__TASK DESCRIPTION__. Could you repeat every record exactly as it appears?

User interface change data:
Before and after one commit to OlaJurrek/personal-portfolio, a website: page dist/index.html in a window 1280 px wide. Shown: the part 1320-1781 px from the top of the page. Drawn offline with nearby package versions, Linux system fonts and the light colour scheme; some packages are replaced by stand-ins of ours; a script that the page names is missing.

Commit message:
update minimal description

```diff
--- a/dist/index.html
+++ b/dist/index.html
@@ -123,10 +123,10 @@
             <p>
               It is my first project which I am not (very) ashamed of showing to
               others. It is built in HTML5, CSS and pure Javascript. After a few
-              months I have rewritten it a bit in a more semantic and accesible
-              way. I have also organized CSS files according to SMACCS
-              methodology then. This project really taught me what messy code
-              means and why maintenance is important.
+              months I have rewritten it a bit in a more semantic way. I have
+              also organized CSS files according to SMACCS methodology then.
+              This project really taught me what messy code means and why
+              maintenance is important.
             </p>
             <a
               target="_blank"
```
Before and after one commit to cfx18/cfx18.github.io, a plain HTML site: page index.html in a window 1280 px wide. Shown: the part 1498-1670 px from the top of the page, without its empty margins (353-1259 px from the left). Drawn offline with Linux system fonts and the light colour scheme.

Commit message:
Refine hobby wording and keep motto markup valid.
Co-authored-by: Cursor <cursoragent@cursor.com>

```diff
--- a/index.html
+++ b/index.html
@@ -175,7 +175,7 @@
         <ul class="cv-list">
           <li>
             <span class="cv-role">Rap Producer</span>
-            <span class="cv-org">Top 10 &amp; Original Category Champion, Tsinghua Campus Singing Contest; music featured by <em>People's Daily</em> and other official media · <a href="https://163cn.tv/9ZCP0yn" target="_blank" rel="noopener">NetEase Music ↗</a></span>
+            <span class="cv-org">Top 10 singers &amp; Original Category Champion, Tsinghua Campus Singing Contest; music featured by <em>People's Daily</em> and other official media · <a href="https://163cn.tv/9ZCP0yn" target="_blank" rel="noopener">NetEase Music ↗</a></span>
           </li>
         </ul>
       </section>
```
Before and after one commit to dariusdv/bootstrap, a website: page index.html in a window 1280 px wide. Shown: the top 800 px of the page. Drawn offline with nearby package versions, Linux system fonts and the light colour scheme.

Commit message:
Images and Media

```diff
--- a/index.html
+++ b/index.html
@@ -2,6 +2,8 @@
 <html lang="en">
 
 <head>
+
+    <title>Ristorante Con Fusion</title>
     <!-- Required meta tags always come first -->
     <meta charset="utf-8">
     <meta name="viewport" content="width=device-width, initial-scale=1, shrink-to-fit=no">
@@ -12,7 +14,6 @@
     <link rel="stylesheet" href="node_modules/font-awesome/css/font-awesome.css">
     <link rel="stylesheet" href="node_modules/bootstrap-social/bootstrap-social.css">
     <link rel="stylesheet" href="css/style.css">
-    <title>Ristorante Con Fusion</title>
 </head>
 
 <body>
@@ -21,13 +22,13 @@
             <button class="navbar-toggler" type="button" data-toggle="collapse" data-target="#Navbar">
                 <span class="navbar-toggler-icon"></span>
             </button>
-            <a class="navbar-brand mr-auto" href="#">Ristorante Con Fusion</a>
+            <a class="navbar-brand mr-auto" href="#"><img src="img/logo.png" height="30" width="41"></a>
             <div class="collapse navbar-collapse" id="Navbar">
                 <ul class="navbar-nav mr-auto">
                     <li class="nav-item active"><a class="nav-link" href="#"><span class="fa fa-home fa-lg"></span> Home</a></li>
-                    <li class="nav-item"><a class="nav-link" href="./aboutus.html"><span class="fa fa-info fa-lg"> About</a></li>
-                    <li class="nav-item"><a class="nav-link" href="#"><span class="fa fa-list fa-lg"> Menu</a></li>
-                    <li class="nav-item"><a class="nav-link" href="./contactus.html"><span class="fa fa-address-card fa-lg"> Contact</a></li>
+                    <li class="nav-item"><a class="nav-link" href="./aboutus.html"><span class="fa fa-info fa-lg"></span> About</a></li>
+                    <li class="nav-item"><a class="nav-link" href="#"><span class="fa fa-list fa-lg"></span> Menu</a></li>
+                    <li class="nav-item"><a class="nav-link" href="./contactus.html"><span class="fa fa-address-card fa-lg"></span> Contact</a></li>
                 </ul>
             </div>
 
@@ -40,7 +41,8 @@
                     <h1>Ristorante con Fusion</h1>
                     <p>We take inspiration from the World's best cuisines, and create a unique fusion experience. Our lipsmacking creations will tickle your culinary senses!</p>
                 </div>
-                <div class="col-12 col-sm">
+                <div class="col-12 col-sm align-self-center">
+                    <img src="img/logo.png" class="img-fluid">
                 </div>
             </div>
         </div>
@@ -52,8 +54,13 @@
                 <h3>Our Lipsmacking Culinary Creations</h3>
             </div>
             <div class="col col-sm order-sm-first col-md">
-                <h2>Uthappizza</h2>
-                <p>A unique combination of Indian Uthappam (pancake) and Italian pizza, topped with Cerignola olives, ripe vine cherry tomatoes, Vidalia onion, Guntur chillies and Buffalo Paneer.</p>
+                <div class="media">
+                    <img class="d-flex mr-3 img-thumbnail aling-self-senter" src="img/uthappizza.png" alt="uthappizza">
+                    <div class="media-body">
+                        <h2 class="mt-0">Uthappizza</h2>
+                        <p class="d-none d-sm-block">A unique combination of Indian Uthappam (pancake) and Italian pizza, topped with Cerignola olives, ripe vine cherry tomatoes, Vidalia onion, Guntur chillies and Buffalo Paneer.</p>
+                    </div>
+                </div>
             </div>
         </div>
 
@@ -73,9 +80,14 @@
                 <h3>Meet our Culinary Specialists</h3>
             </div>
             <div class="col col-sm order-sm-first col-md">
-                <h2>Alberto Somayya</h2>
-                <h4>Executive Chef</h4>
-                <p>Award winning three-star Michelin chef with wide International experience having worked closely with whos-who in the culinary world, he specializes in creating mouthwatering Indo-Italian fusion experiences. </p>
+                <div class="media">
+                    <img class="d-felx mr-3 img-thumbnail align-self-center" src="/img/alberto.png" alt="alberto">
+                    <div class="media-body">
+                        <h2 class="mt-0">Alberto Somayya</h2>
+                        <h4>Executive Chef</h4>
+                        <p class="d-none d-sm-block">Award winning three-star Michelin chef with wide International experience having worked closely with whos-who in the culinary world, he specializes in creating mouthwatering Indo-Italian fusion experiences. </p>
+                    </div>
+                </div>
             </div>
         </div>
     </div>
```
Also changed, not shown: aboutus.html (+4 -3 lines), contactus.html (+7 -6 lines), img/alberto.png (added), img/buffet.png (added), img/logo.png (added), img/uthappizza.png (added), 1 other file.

__YOUR SOLUTION__.
Before and after one commit to OlaJurrek/personal-portfolio, a website: page dist/index.html in a window 1280 px wide. Shown: the part 1320-1781 px from the top of the page. Drawn offline with nearby package versions, Linux system fonts and the light colour scheme; some packages are replaced by stand-ins of ours; a script that the page names is missing.

Commit message:
update minimal description

```diff
--- a/dist/index.html
+++ b/dist/index.html
@@ -123,10 +123,10 @@
             <p>
               It is my first project which I am not (very) ashamed of showing to
               others. It is built in HTML5, CSS and pure Javascript. After a few
-              months I have rewritten it a bit in a more semantic and accesible
-              way. I have also organized CSS files according to SMACCS
-              methodology then. This project really taught me what messy code
-              means and why maintenance is important.
+              months I have rewritten it a bit in a more semantic way. I have
+              also organized CSS files according to SMACCS methodology then.
+              This project really taught me what messy code means and why
+              maintenance is important.
             </p>
             <a
               target="_blank"
```
Before and after one commit to cfx18/cfx18.github.io, a plain HTML site: page index.html in a window 1280 px wide. Shown: the part 1498-1670 px from the top of the page, without its empty margins (353-1259 px from the left). Drawn offline with Linux system fonts and the light colour scheme.

Commit message:
Refine hobby wording and keep motto markup valid.
Co-authored-by: Cursor <cursoragent@cursor.com>

```diff
--- a/index.html
+++ b/index.html
@@ -175,7 +175,7 @@
         <ul class="cv-list">
           <li>
             <span class="cv-role">Rap Producer</span>
-            <span class="cv-org">Top 10 &amp; Original Category Champion, Tsinghua Campus Singing Contest; music featured by <em>People's Daily</em> and other official media · <a href="https://163cn.tv/9ZCP0yn" target="_blank" rel="noopener">NetEase Music ↗</a></span>
+            <span class="cv-org">Top 10 singers &amp; Original Category Champion, Tsinghua Campus Singing Contest; music featured by <em>People's Daily</em> and other official media · <a href="https://163cn.tv/9ZCP0yn" target="_blank" rel="noopener">NetEase Music ↗</a></span>
           </li>
         </ul>
       </section>
```
Before and after one commit to dariusdv/bootstrap, a website: page index.html in a window 1280 px wide. Shown: the top 800 px of the page. Drawn offline with nearby package versions, Linux system fonts and the light colour scheme.

Commit message:
Images and Media

```diff
--- a/index.html
+++ b/index.html
@@ -2,6 +2,8 @@
 <html lang="en">
 
 <head>
+
+    <title>Ristorante Con Fusion</title>
     <!-- Required meta tags always come first -->
     <meta charset="utf-8">
     <meta name="viewport" content="width=device-width, initial-scale=1, shrink-to-fit=no">
@@ -12,7 +14,6 @@
     <link rel="stylesheet" href="node_modules/font-awesome/css/font-awesome.css">
     <link rel="stylesheet" href="node_modules/bootstrap-social/bootstrap-social.css">
     <link rel="stylesheet" href="css/style.css">
-    <title>Ristorante Con Fusion</title>
 </head>
 
 <body>
@@ -21,13 +22,13 @@
             <button class="navbar-toggler" type="button" data-toggle="collapse" data-target="#Navbar">
                 <span class="navbar-toggler-icon"></span>
             </button>
-            <a class="navbar-brand mr-auto" href="#">Ristorante Con Fusion</a>
+            <a class="navbar-brand mr-auto" href="#"><img src="img/logo.png" height="30" width="41"></a>
             <div class="collapse navbar-collapse" id="Navbar">
                 <ul class="navbar-nav mr-auto">
                     <li class="nav-item active"><a class="nav-link" href="#"><span class="fa fa-home fa-lg"></span> Home</a></li>
-                    <li class="nav-item"><a class="nav-link" href="./aboutus.html"><span class="fa fa-info fa-lg"> About</a></li>
-                    <li class="nav-item"><a class="nav-link" href="#"><span class="fa fa-list fa-lg"> Menu</a></li>
-                    <li class="nav-item"><a class="nav-link" href="./contactus.html"><span class="fa fa-address-card fa-lg"> Contact</a></li>
+                    <li class="nav-item"><a class="nav-link" href="./aboutus.html"><span class="fa fa-info fa-lg"></span> About</a></li>
+                    <li class="nav-item"><a class="nav-link" href="#"><span class="fa fa-list fa-lg"></span> Menu</a></li>
+                    <li class="nav-item"><a class="nav-link" href="./contactus.html"><span class="fa fa-address-card fa-lg"></span> Contact</a></li>
                 </ul>
             </div>
 
@@ -40,7 +41,8 @@
                     <h1>Ristorante con Fusion</h1>
                     <p>We take inspiration from the World's best cuisines, and create a unique fusion experience. Our lipsmacking creations will tickle your culinary senses!</p>
                 </div>
-                <div class="col-12 col-sm">
+                <div class="col-12 col-sm align-self-center">
+                    <img src="img/logo.png" class="img-fluid">
                 </div>
             </div>
         </div>
@@ -52,8 +54,13 @@
                 <h3>Our Lipsmacking Culinary Creations</h3>
             </div>
             <div class="col col-sm order-sm-first col-md">
-                <h2>Uthappizza</h2>
-                <p>A unique combination of Indian Uthappam (pancake) and Italian pizza, topped with Cerignola olives, ripe vine cherry tomatoes, Vidalia onion, Guntur chillies and Buffalo Paneer.</p>
+                <div class="media">
+                    <img class="d-flex mr-3 img-thumbnail aling-self-senter" src="img/uthappizza.png" alt="uthappizza">
+                    <div class="media-body">
+                        <h2 class="mt-0">Uthappizza</h2>
+                        <p class="d-none d-sm-block">A unique combination of Indian Uthappam (pancake) and Italian pizza, topped with Cerignola olives, ripe vine cherry tomatoes, Vidalia onion, Guntur chillies and Buffalo Paneer.</p>
+                    </div>
+                </div>
             </div>
         </div>
 
@@ -73,9 +80,14 @@
                 <h3>Meet our Culinary Specialists</h3>
             </div>
             <div class="col col-sm order-sm-first col-md">
-                <h2>Alberto Somayya</h2>
-                <h4>Executive Chef</h4>
-                <p>Award winning three-star Michelin chef with wide International experience having worked closely with whos-who in the culinary world, he specializes in creating mouthwatering Indo-Italian fusion experiences. </p>
+                <div class="media">
+                    <img class="d-felx mr-3 img-thumbnail align-self-center" src="/img/alberto.png" alt="alberto">
+                    <div class="media-body">
+                        <h2 class="mt-0">Alberto Somayya</h2>
+                        <h4>Executive Chef</h4>
+                        <p class="d-none d-sm-block">Award winning three-star Michelin chef with wide International experience having worked closely with whos-who in the culinary world, he specializes in creating mouthwatering Indo-Italian fusion experiences. </p>
+                    </div>
+                </div>
             </div>
         </div>
     </div>
```
Also changed, not shown: aboutus.html (+4 -3 lines), contactus.html (+7 -6 lines), img/alberto.png (added), img/buffet.png (added), img/logo.png (added), img/uthappizza.png (added), 1 other file.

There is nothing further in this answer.